We’re going to pause our game to review two relevant topics, starting with the purpose of the assessment section of the note. As we’ve explained in the past, the SOAP note has a specific format and the information in early progress note sections – such as the chief complaint; history of present illness; past medical, family, social history; review of systems; and examination – culminates in the medical conditions that are listed as being assessed during the visit. To quote a former client….

She, incredulously: “You mean I have to assess the conditions I list in the assessment?”

Me: “Yes, ma’am. That’s why they call it an assessment.”

Now, let’s recall the documentation and coding rule of the primary, or first-listed, diagnosis. This is the condition that dominates the provider encounter, is the main reason for the visit, and the issue that occupied the majority of resources at the visit.

So, by looking at the list above, you could assume this note was documented by a primary care provider, who is responsible for the first-line management of a variety of medical conditions. But remember, I said it was a specialist’s note. What we see above – loosely speaking – are cardiac conditions (#1, 2, 3, 8?), GI conditions (#4, 5), endocrine (#9, 10, maybe 8), nephrology (#7) and hematology (#11, which could also be under investigation by GI). If we consider the first listed condition, you’d think – hands down – this is a cardiac or electrophysiologist note. Would it surprise you to know this provider is a nephrologist? My mind was certainly blown!

If the provider must make an assessment of the conditions listed in the assessment, how then is the kidney doctor assessing the status, disease progression/regression, treatment efficacy, etc of the first six conditions? He’s not. And we see this scenario all the time.

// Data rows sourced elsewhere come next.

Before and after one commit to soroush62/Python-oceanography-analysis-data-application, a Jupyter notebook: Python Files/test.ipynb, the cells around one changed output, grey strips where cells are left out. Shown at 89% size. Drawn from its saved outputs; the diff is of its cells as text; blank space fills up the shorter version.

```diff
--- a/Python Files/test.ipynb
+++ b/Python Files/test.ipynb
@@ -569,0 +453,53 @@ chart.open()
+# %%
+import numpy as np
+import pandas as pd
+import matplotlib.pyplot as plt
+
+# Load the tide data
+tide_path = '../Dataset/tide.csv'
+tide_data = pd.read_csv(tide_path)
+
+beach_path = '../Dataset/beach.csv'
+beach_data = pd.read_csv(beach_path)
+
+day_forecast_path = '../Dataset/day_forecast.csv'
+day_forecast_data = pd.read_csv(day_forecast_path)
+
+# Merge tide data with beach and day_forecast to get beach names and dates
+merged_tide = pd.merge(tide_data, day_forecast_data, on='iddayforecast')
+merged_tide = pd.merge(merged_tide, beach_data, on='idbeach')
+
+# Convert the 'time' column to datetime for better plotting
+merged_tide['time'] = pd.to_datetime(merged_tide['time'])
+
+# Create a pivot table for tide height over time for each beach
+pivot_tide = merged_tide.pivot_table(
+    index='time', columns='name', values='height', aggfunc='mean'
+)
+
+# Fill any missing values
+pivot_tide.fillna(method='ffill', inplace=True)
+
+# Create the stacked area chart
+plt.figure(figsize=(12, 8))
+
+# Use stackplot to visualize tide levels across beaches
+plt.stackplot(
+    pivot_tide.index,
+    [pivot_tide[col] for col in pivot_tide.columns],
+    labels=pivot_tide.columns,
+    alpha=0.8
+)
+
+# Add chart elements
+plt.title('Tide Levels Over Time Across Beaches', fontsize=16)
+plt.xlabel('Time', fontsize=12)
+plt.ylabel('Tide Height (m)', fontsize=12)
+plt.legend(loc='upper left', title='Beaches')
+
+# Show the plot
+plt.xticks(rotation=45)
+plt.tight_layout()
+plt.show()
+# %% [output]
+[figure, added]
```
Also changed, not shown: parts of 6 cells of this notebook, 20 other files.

While the nephrologist may need to consider the patient’s coexisting conditions for his management and treatment of the kidney disease, he is not assessing or treating those other diagnoses. For that reason, he should use the HPI section of the note for a discussion of the impact, say, hypertension or diabetes have had on the patient’s kidneys. Those conditions, then, would not be coded as part of the visit because they’re not being assessed or managed. Additionally, when determining the E/M level of the visit, those non-nephro diagnoses would not factor into the AMA’s requirement for the visit code selection.